Most nurses have personal concerns about their vulnerability to AIDS, but the majority are willing to ensure that patients are provided with quality care, according to a Brigham Young University study.
The study, entitled "Nurses Speak Out on AIDS," is an analysis of a survey given to nurses from Utah, Idaho, Nevada and Wyoming, states that are not considered high-risk AIDS areas. The study was presented on campus Thursday at the Fourteenth Annual Nursing Research Conference.While half of the 567 registered nurses surveyed said they had no experience with AIDS patients, only 10 percent said they would quit their job rather than care for the patients.
"There is a great deal of fear, but our regional background says we should go ahead and take care of AIDS patients in spite of the personal or family risks," said Millene Murphy, chair of the nursing research committee.
She said the BYU survey shows that area nurses have much the same concerns as those surveyed nationwide. But there are also some interesting regional aspects to the study.
"The fear model keeps some nurses from caring for AIDS patients, she said. "But we did not find that in our study."
The study also points out that nurses' attitudes are inconsistent with their knowledge, she said. Most respondents are knowledgable and use professional sources of information. But many times they respond to the AIDS diagnosis through avoidance, exaggerated barriers and verbal expression of fears.
Of those surveyed, 28 percent felt that AIDS patients should be isolated from the general public, which was less than national study statistics. Sixty-three percent felt more sympathy for AIDS patients that are not homosexuals and 36 percent felt people with AIDS were responsible for their own illness.
At the same time 17 percent said they would do mouth-to-mouth resuscitation on an AIDS victim even if there were no protection devices available.
As for sex education, 99 percent said adolescents should be educated with factual information about AIDS including routes of transmission.
Murphy said this interested BYU researchers because in the survey area many schools are not giving out AIDS information. Ninety-two percent felt that abstinence from sexual intercourse should be the first method of prevention taught to adolescents, but 60 percent say teaching "safe sex" is the better alternative.

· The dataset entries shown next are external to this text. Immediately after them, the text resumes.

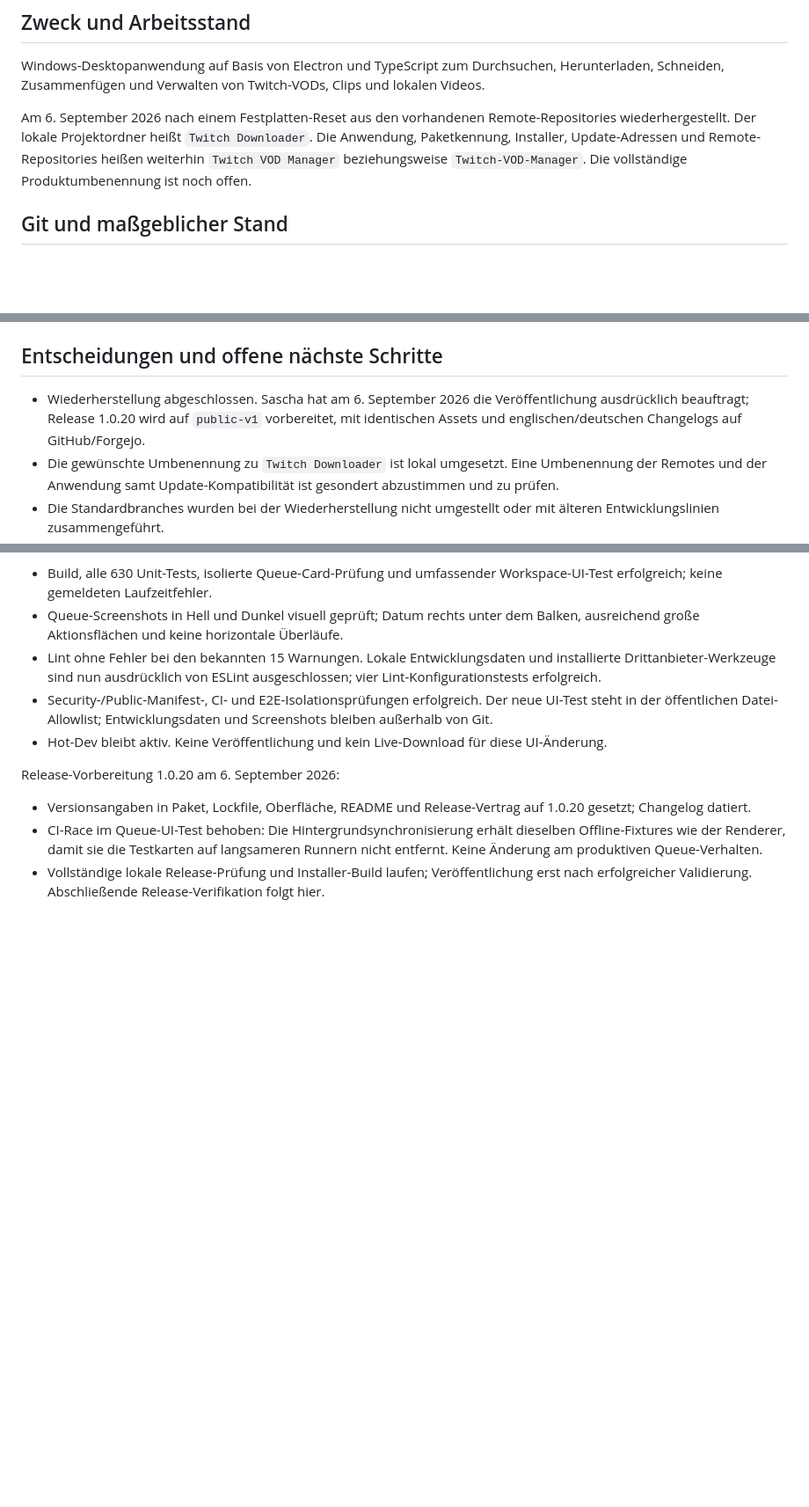
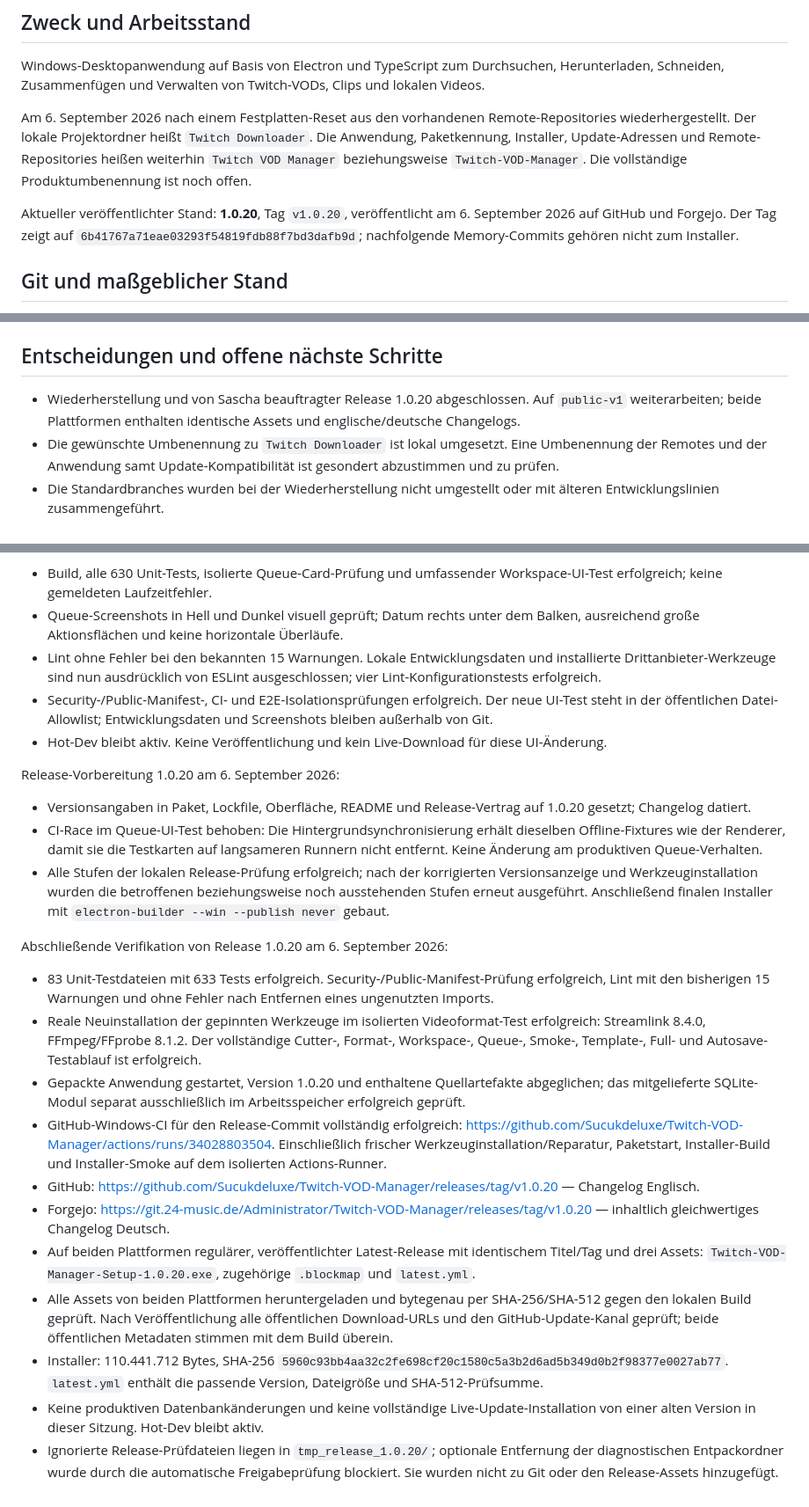
Before and after one commit to Sucukdeluxe/Twitch-VOD-Manager, a Markdown page: PROJECT_MEMORY.md, 3 parts joined by grey strips. Shown at 88% size. Drawn GitHub-style; blank space fills up the shorter version.

Commit message:
docs: record verified 1.0.20 release [skip ci]

```diff
--- a/PROJECT_MEMORY.md
+++ b/PROJECT_MEMORY.md
@@ -5,6 +5,8 @@
 Windows-Desktopanwendung auf Basis von Electron und TypeScript zum Durchsuchen, Herunterladen, Schneiden, Zusammenfügen und Verwalten von Twitch-VODs, Clips und lokalen Videos.
 
 Am 6. September 2026 nach einem Festplatten-Reset aus den vorhandenen Remote-Repositories wiederhergestellt. Der lokale Projektordner heißt `Twitch Downloader`. Die Anwendung, Paketkennung, Installer, Update-Adressen und Remote-Repositories heißen weiterhin `Twitch VOD Manager` beziehungsweise `Twitch-VOD-Manager`. Die vollständige Produktumbenennung ist noch offen.
+
+Aktueller veröffentlichter Stand: **1.0.20**, Tag `v1.0.20`, veröffentlicht am 6. September 2026 auf GitHub und Forgejo. Der Tag zeigt auf `6b41767a71eae03293f54819fdb88f7bd3dafb9d`; nachfolgende Memory-Commits gehören nicht zum Installer.
 
 ## Git und maßgeblicher Stand
 
@@ -55,7 +57,7 @@ npm run dev
 
 ## Entscheidungen und offene nächste Schritte
 
-- Wiederherstellung abgeschlossen. Sascha hat am 6. September 2026 die Veröffentlichung ausdrücklich beauftragt; Release 1.0.20 wird auf `public-v1` vorbereitet, mit identischen Assets und englischen/deutschen Changelogs auf GitHub/Forgejo.
+- Wiederherstellung und von Sascha beauftragter Release 1.0.20 abgeschlossen. Auf `public-v1` weiterarbeiten; beide Plattformen enthalten identische Assets und englische/deutsche Changelogs.
 - Die gewünschte Umbenennung zu `Twitch Downloader` ist lokal umgesetzt. Eine Umbenennung der Remotes und der Anwendung samt Update-Kompatibilität ist gesondert abzustimmen und zu prüfen.
 - Die Standardbranches wurden bei der Wiederherstellung nicht umgestellt oder mit älteren Entwicklungslinien zusammengeführt.
 - Nächste fachliche Änderung von Sascha entgegennehmen; vor Änderungen diese Memory, `README.md`, `CHANGELOG.md` und den Git-Status lesen.
@@ -96,4 +98,18 @@ Release-Vorbereitung 1.0.20 am 6. September 2026:
 
 - Versionsangaben in Paket, Lockfile, Oberfläche, README und Release-Vertrag auf 1.0.20 gesetzt; Changelog datiert.
 - CI-Race im Queue-UI-Test behoben: Die Hintergrundsynchronisierung erhält dieselben Offline-Fixtures wie der Renderer, damit sie die Testkarten auf langsameren Runnern nicht entfernt. Keine Änderung am produktiven Queue-Verhalten.
-- Vollständige lokale Release-Prüfung und Installer-Build laufen; Veröffentlichung erst nach erfolgreicher Validierung. Abschließende Release-Verifikation folgt hier.
+- Alle Stufen der lokalen Release-Prüfung erfolgreich; nach der korrigierten Versionsanzeige und Werkzeuginstallation wurden die betroffenen beziehungsweise noch ausstehenden Stufen erneut ausgeführt. Anschließend finalen Installer mit `electron-builder --win --publish never` gebaut.
+
+Abschließende Verifikation von Release 1.0.20 am 6. September 2026:
+
+- 83 Unit-Testdateien mit 633 Tests erfolgreich. Security-/Public-Manifest-Prüfung erfolgreich, Lint mit den bisherigen 15 Warnungen und ohne Fehler nach Entfernen eines ungenutzten Imports.
+- Reale Neuinstallation der gepinnten Werkzeuge im isolierten Videoformat-Test erfolgreich: Streamlink 8.4.0, FFmpeg/FFprobe 8.1.2. Der vollständige Cutter-, Format-, Workspace-, Queue-, Smoke-, Template-, Full- und Autosave-Testablauf ist erfolgreich.
+- Gepackte Anwendung gestartet, Version 1.0.20 und enthaltene Quellartefakte abgeglichen; das mitgelieferte SQLite-Modul separat ausschließlich im Arbeitsspeicher erfolgreich geprüft.
+- GitHub-Windows-CI für den Release-Commit vollständig erfolgreich: https://github.com/Sucukdeluxe/Twitch-VOD-Manager/actions/runs/34028803504. Einschließlich frischer Werkzeuginstallation/Reparatur, Paketstart, Installer-Build und Installer-Smoke auf dem isolierten Actions-Runner.
+- GitHub: https://github.com/Sucukdeluxe/Twitch-VOD-Manager/releases/tag/v1.0.20 — Changelog Englisch.
+- Forgejo: https://git.24-music.de/Administrator/Twitch-VOD-Manager/releases/tag/v1.0.20 — inhaltlich gleichwertiges Changelog Deutsch.
+- Auf beiden Plattformen regulärer, veröffentlichter Latest-Release mit identischem Titel/Tag und drei Assets: `Twitch-VOD-Manager-Setup-1.0.20.exe`, zugehörige `.blockmap` und `latest.yml`.
+- Alle Assets von beiden Plattformen heruntergeladen und bytegenau per SHA-256/SHA-512 gegen den lokalen Build geprüft. Nach Veröffentlichung alle öffentlichen Download-URLs und den GitHub-Update-Kanal geprüft; beide öffentlichen Metadaten stimmen mit dem Build überein.
+- Installer: 110.441.712 Bytes, SHA-256 `5960c93bb4aa32c2fe698cf20c1580c5a3b2d6ad5b349d0b2f98377e0027ab77`. `latest.yml` enthält die passende Version, Dateigröße und SHA-512-Prüfsumme.
+- Keine produktiven Datenbankänderungen und keine vollständige Live-Update-Installation von einer alten Version in dieser Sitzung. Hot-Dev bleibt aktiv.
+- Ignorierte Release-Prüfdateien liegen in `tmp_release_1.0.20/`; optionale Entfernung der diagnostischen Entpackordner wurde durch die automatische Freigabeprüfung blockiert. Sie wurden nicht zu Git oder den Release-Assets hinzugefügt.
```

Most nurses say they protect themselves from AIDS by hand washing or by avoiding direct contact with blood, saliva and semen. Seventy percent said they wear gloves anytime body fluids are handled.